Chan v. Priority Records, LLC, No. 07-15449, 2008 WL 2447147 (E.D. Mich. June 18, 2008)
Priority Records sued Candy Chan for copyright infringement, claiming she used iMesh to download and trade music files. The record company withdrew the suit when Ms. Chan told them it was her daughter that traded the files. The daughter became a defendant too, but that case was thrown out on a procedural issue.
Ms. Chan tried to recover her attorney’s fees in the copyright lawsuit against her, but the court denied the request. So she filed her own lawsuit against Priority Records, its law firm, and Settlement Support Center, alleging abuse of process and violation of the Racketeer Influenced and Corrupt Organizations Act (RICO).
The defendants moved to dismiss. The court granted the motion.

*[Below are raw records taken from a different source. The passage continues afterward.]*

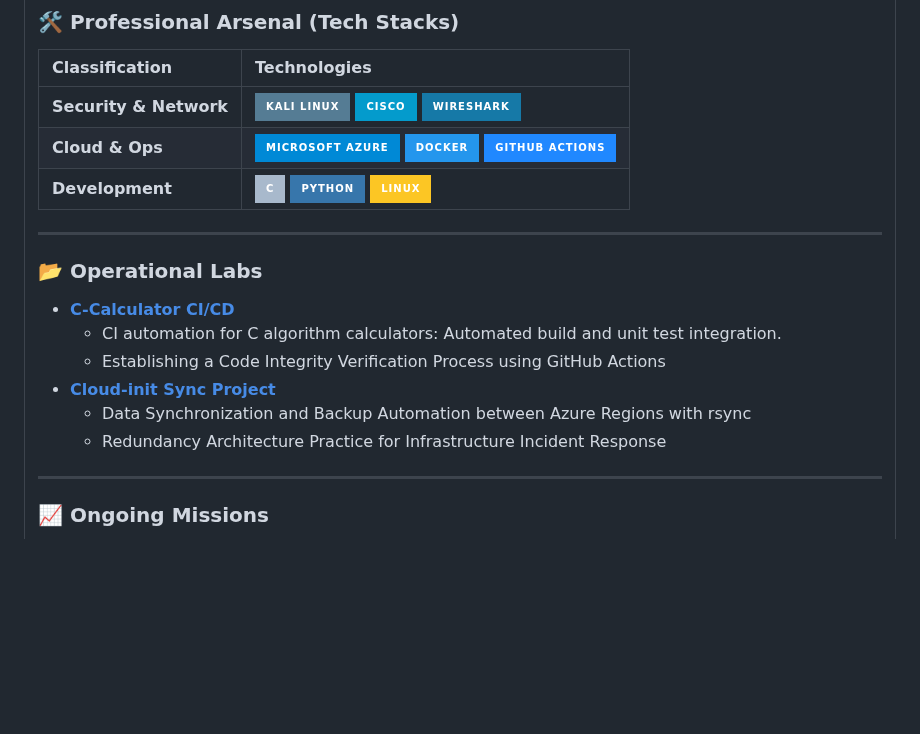
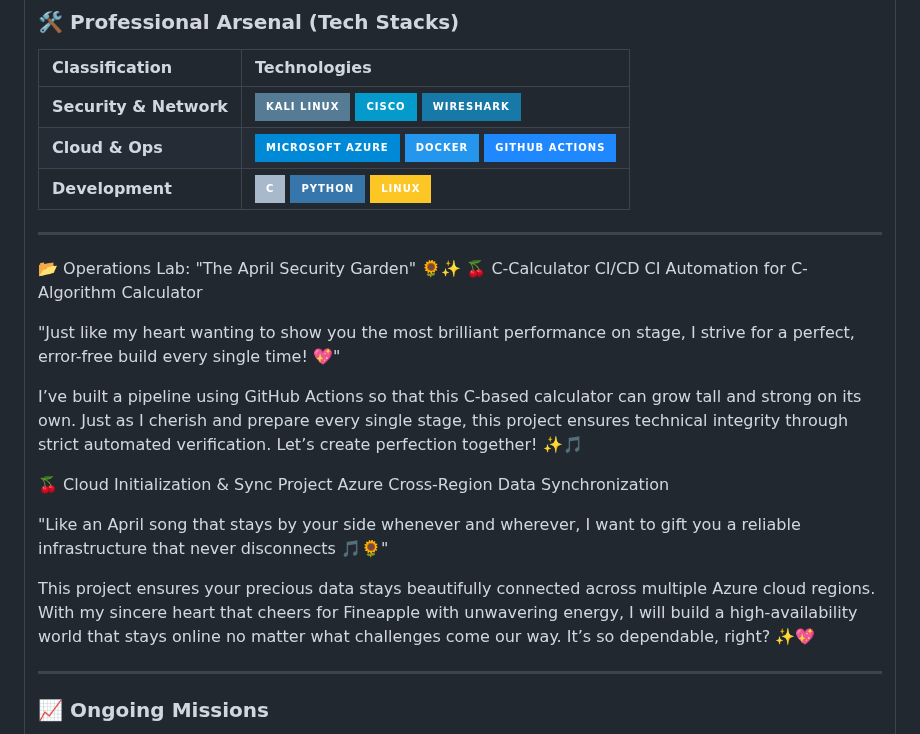
Before and after one commit to ikaramz/ikaramz.github.io, a Markdown page: README.md, the part around the change. Drawn GitHub-style; badges without logos; blank space fills up the shorter version.

```diff
--- a/README.md
+++ b/README.md
@@ -38,13 +38,20 @@ I strive for technical perfection by channeling Rachel’s positive energy into
 
 ---
 
-### 📂 Operational Labs
-* **[C-Calculator CI/CD](https://github.com/ikarams)**
-    - CI automation for C algorithm calculators: Automated build and unit test integration.
-    - Establishing a Code Integrity Verification Process using GitHub Actions
-* **[Cloud-init Sync Project](https://github.com/ikarams)**
-    - Data Synchronization and Backup Automation between Azure Regions with rsync
-    - Redundancy Architecture Practice for Infrastructure Incident Response
+📂 Operations Lab: "The April Security Garden" 🌻✨
+🍒 C-Calculator CI/CD
+CI Automation for C-Algorithm Calculator
+
+"Just like my heart wanting to show you the most brilliant performance on stage, I strive for a perfect, error-free build every single time! 💖"
+
+I’ve built a pipeline using GitHub Actions so that this C-based calculator can grow tall and strong on its own. Just as I cherish and prepare every single stage, this project ensures technical integrity through strict automated verification. Let’s create perfection together! ✨🎵
+
+🍒 Cloud Initialization & Sync Project
+Azure Cross-Region Data Synchronization
+
+"Like an April song that stays by your side whenever and wherever, I want to gift you a reliable infrastructure that never disconnects 🎵🌻"
+
+This project ensures your precious data stays beautifully connected across multiple Azure cloud regions. With my sincere heart that cheers for Fineapple with unwavering energy, I will build a high-availability world that stays online no matter what challenges come our way. It’s so dependable, right? ✨💖
 
 ---
 
```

It held that Ms. Chan’s claims could have — and, pursuant to Fed. R. Civ. P. 13(a) should have — been brought as compulsory counterclaims. Ms. Chan had raised these issues (but did not file the counterclaim) in the underlying copyright suit. Most of the allegations in this suit alleged illegal conduct occurring prior to the filing of the underlying copyright suit. And many of the allegations involved only Ms. Chan’s daughter, not Ms. Chan herself.